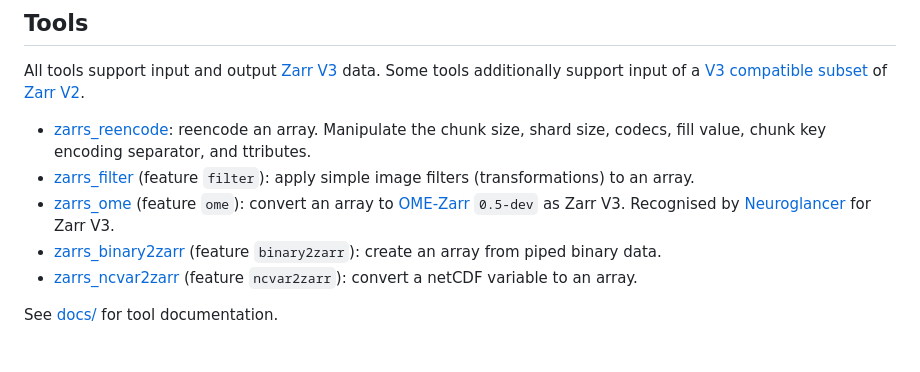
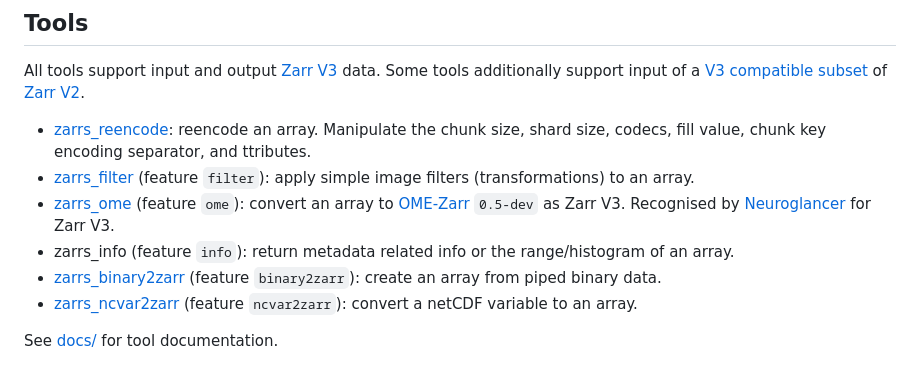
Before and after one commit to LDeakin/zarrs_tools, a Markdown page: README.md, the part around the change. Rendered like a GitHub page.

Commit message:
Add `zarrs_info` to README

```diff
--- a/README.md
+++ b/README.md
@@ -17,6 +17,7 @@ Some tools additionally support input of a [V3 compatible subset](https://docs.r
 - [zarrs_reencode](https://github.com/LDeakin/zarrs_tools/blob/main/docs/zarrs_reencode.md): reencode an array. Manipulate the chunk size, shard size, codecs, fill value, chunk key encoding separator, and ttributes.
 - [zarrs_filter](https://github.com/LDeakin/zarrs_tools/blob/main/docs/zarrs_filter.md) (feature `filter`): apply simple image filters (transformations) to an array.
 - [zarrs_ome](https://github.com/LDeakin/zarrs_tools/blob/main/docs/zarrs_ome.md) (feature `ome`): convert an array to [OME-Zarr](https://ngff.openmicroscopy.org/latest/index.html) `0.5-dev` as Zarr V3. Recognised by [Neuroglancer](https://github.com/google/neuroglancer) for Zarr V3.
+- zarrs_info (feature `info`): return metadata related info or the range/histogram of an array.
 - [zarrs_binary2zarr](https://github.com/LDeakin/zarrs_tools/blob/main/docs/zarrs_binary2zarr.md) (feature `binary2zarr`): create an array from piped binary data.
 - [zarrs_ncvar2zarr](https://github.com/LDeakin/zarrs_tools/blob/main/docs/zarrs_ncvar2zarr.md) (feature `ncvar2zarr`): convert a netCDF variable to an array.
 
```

________

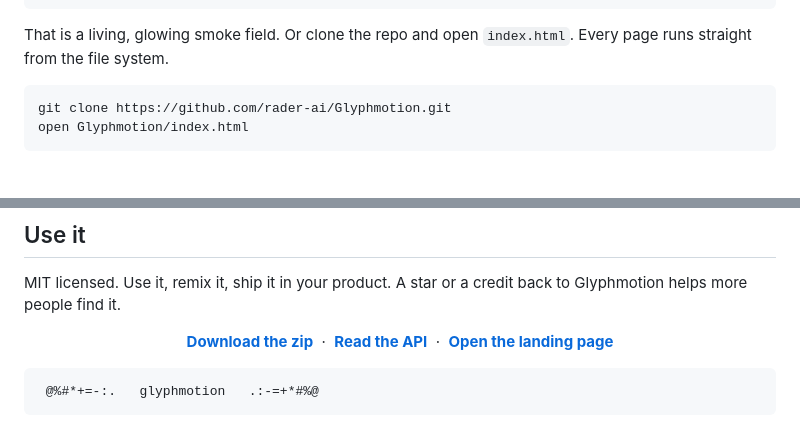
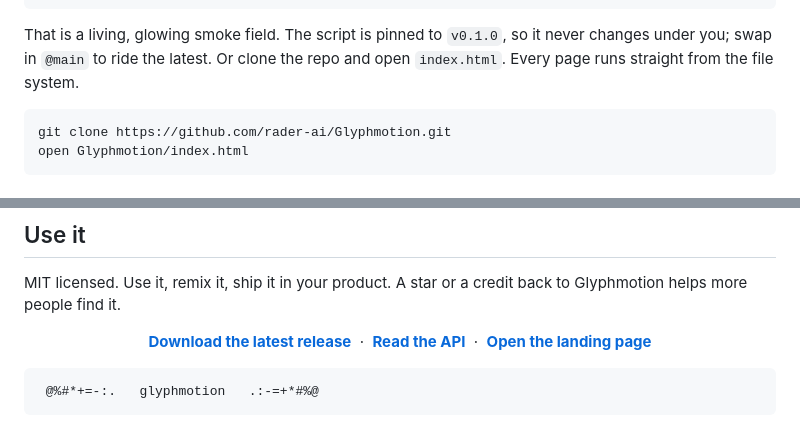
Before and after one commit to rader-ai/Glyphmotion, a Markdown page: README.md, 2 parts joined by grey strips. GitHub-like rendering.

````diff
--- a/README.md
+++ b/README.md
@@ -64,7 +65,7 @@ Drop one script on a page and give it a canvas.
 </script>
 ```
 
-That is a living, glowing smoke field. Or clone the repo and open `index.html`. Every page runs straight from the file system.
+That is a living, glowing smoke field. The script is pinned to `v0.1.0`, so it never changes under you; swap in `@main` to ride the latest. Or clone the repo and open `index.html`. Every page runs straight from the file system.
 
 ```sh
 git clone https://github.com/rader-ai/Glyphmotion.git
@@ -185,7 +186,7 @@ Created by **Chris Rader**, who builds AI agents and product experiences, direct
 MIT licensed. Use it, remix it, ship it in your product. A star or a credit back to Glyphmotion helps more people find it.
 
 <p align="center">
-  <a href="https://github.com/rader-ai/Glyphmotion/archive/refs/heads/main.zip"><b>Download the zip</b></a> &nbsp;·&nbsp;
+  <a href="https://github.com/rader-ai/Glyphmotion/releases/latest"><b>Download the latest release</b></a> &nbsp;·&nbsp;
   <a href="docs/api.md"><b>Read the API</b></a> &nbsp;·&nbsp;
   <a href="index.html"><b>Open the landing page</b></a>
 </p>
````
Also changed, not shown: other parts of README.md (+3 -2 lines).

________

Scan the records above, then copy out each line that mentions "script".

Solution to the exercise:
@@ -64,7 +65,7 @@ Drop one script on a page and give it a canvas.
 </script>
+That is a living, glowing smoke field. The script is pinned to `v0.1.0`, so it never changes under you; swap in `@main` to ride the latest. Or clone the repo and open `index.html`. Every page runs straight from the file system.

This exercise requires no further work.